Tánaiste condemns plan for hundreds of new Israeli settlement homes in West Bank

1,122 settlement homes were approved this week.

Tánaiste condemns plan for hundreds of new Israeli settlement homes in West Bank

Israeli Prime Minister Benjamin Netanyahu and Tánaiste Simon Coveney, 10-01-2018. Image: Simon Coveney/Twitter

The Tánaiste has condemned Israeli plans to construct over 1,100 new settlement units in the occupied West Bank.

The Israeli Government approved the construction on Thursday.

A further 2,500 settlement units are in the advanced planning stage, with authorities publishing tenders for 800 of them yesterday.

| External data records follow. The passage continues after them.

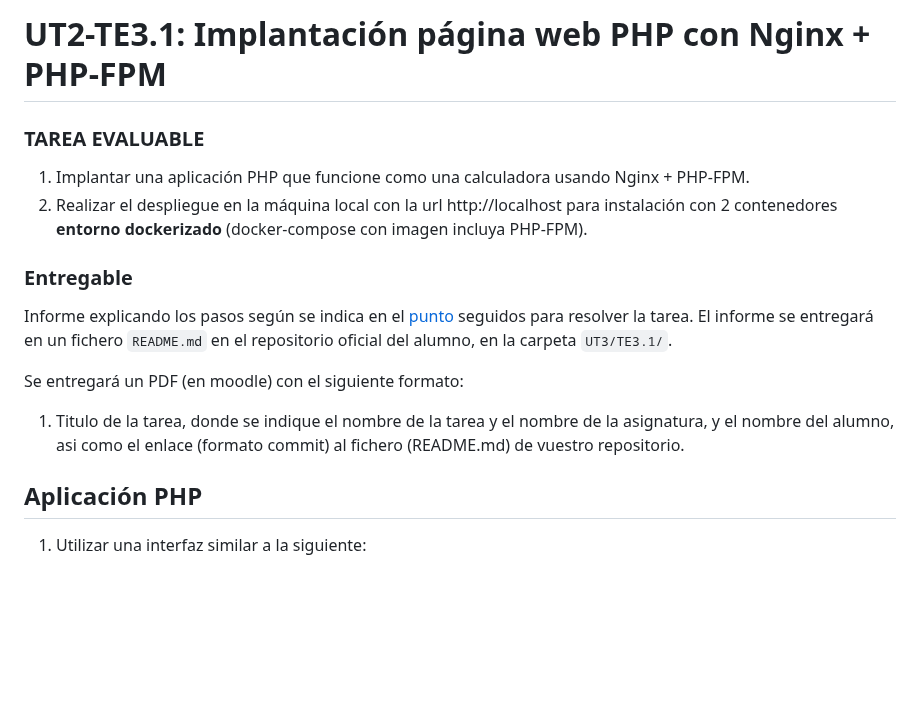
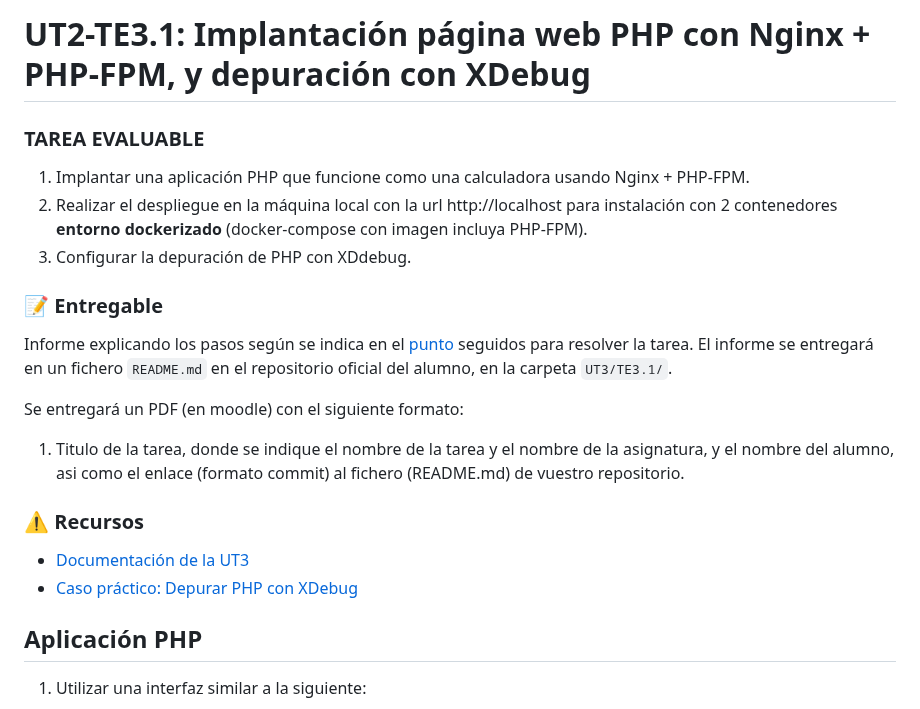
Before and after one commit to jssfpciclos/DAW_daweb, a Markdown page: UT3/TE3.1/README.md, the part around one of its changes. Drawn GitHub-style; blank space fills up the shorter version.

```diff
--- a/UT3/TE3.1/README.md
+++ b/UT3/TE3.1/README.md
@@ -1,11 +1,12 @@
-# UT2-TE3.1: Implantación página web PHP con Nginx + PHP-FPM
+# UT2-TE3.1: Implantación página web PHP con Nginx + PHP-FPM, y depuración con XDebug
 
 ### TAREA EVALUABLE
 
 1. Implantar una aplicación PHP que funcione como una calculadora usando Nginx + PHP-FPM.
 2. Realizar el despliegue en la máquina local con la url http://localhost para instalación con 2 contenedores **entorno dockerizado** (docker-compose con imagen incluya PHP-FPM).
+3. Configurar la depuración de PHP con XDdebug.
 
-### Entregable
+### 📝 Entregable
 
 Informe explicando los pasos según se indica en el [punto](#explicación-de-la-tarea) seguidos para resolver la tarea.
 El informe se entregará en un fichero `README.md` en el repositorio oficial del alumno, en la carpeta `UT3/TE3.1/`.<br>
@@ -13,6 +14,11 @@ El informe se entregará en un fichero `README.md` en el repositorio oficial del
 Se entregará un PDF (en moodle) con el siguiente formato:
 
 1. Titulo de la tarea, donde se indique el nombre de la tarea y el nombre de la asignatura, y el nombre del alumno, asi como el enlace (formato commit) al fichero (README.md) de vuestro repositorio.
+
+### ⚠️ Recursos
+
+- [Documentación de la UT3](../README.md)
+- [Caso práctico: Depurar PHP con XDebug](../casopractico/readme.md)
 
 ## Aplicación PHP
 
```
Also changed, not shown: other parts of UT3/TE3.1/README.md (+26 -9 lines).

In a statement this evening, the Tánaiste and Foreign Affairs Minister Simon Coveney said the announcements undermine “efforts by friends of Israel and of the Palestinians to support a meaningful peace process in the Middle East.”

He said peace talks are the “only way to achieve an independent Palestinian state, living side-by-side in peace and security with Israel.”

“The construction of settlements in occupied territory is unquestionably illegal under international law.

“It undermines the viability of the two-state solution, and does not contribute to increasing Israel’s own security.”

Occupied territories

The Israeli occupation of the West Bank is viewed as illegal under international law and the UN Security Council regards the country as an occupying power.

The country captured the West Bank and east Jerusalem in the 1967 war and has since built dozens of settlements there.

Following the announcement of the new settlements, the Israeli anti-settlement group Peace Now accused the Israeli Government of “trying to destroy the possibility of a two-state solution and the prospect of peace by building more and more in the settlements.”

“This agenda runs counter to Israel's national interest, as well as the interests of everyone who seeks a peaceful future in the region," the group said.

Official visit

Mr Coveney’s comments come following his meetings with both the Israeli Prime Minister Benjamin Netanyahu and the Palestinian President Mahmoud Abbas earlier this week.

The Tánaiste described his meeting with Mr Netanyahu as “frank” adding that he believed both men “found the discussion helpful and stimulating.”

“Helping to resolve the Israeli-Arab conflict in the Middle East has been a priority for me since I took office,” he said.

“This issue is of deep interest to many people in Ireland, and in the course of our conversation I told the Prime Minister that I believe it is counterproductive to exclude from Israel and the occupied Palestinian territory groups which have a deep interest in this situation.

"This does not help to build a better mutual understanding.”

Israeli boycott

Last weekend Israel published a list of 20 organisations that would be banned from entering the country as a result of their support of the Boycott, Divestment and Sanctions (BDS) movement.

The movement advocates for a boycott of Israel and Israeli goods over its treatment of Palestinians in the occupied territories.

The list includes the Ireland Palestine Solidarity Movement:

Minister Coveney said he used his meeting with President Abbas to reaffirm Ireland’s commitment and support for the two-state solution, “which I believe offers the only prospect for a peaceful and secure future for both Israel and Palestine.”

He said he also invited President Abbas to visit Ireland, and assured him that he would receive a warm welcome from the Irish people.

He also announced an immediate increase of €200,000 in funding for Palestinian students seeking third level and professional training opportunities in Ireland